The task: Give only the number of lines in the records that include "Provision".

Task input:
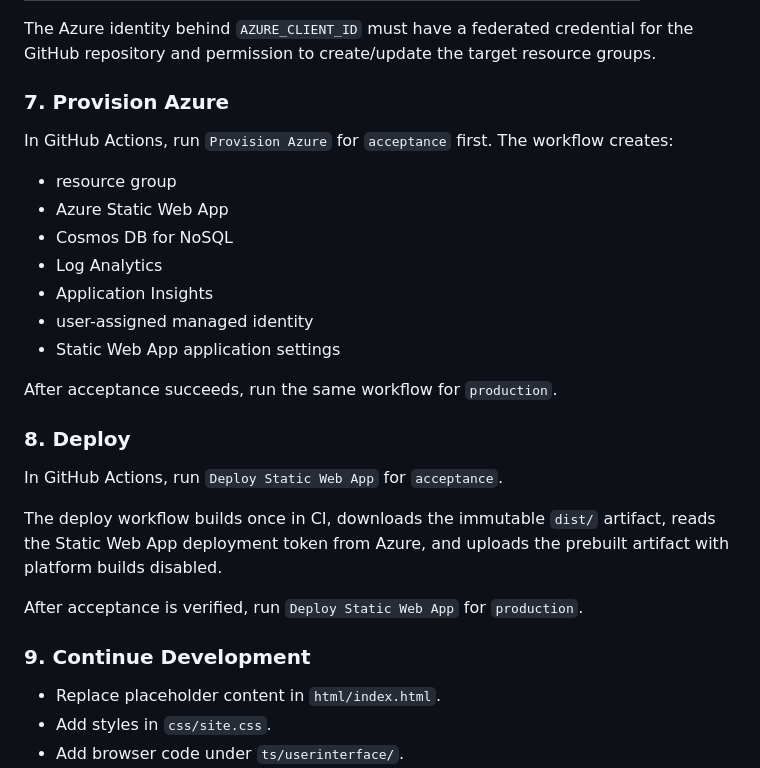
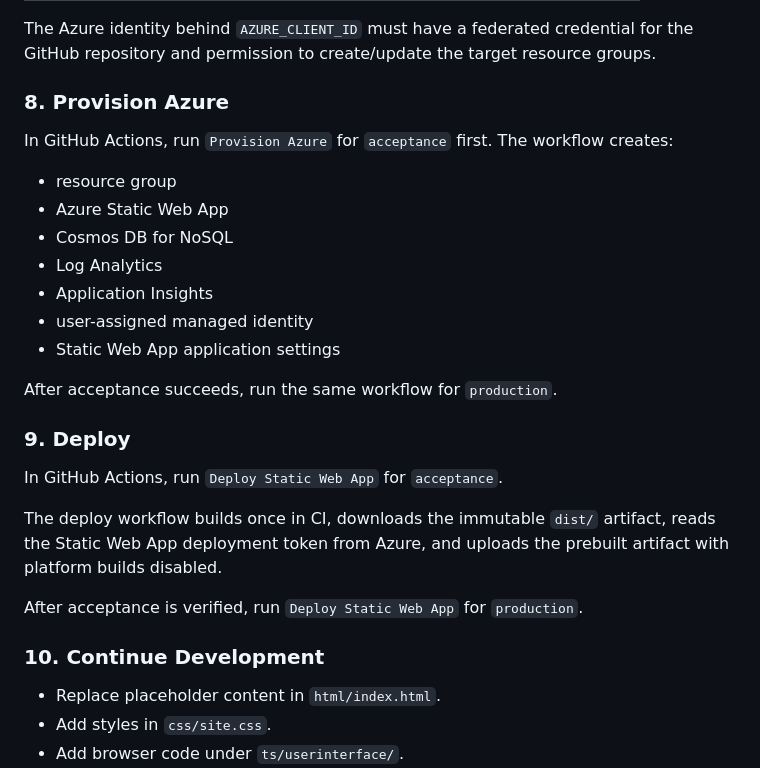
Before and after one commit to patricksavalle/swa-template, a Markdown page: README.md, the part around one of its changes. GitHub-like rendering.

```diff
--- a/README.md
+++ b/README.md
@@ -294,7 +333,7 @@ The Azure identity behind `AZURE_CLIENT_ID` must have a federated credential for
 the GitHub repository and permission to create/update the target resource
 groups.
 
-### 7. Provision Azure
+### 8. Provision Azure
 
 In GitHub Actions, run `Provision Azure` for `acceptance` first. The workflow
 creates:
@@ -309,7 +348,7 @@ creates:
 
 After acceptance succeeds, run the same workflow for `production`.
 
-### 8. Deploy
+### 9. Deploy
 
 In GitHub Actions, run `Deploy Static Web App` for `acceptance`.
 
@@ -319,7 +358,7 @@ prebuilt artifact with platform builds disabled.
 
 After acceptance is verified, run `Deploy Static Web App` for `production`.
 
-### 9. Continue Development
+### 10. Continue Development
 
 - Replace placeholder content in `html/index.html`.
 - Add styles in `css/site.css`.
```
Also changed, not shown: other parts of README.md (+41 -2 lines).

Reply: 3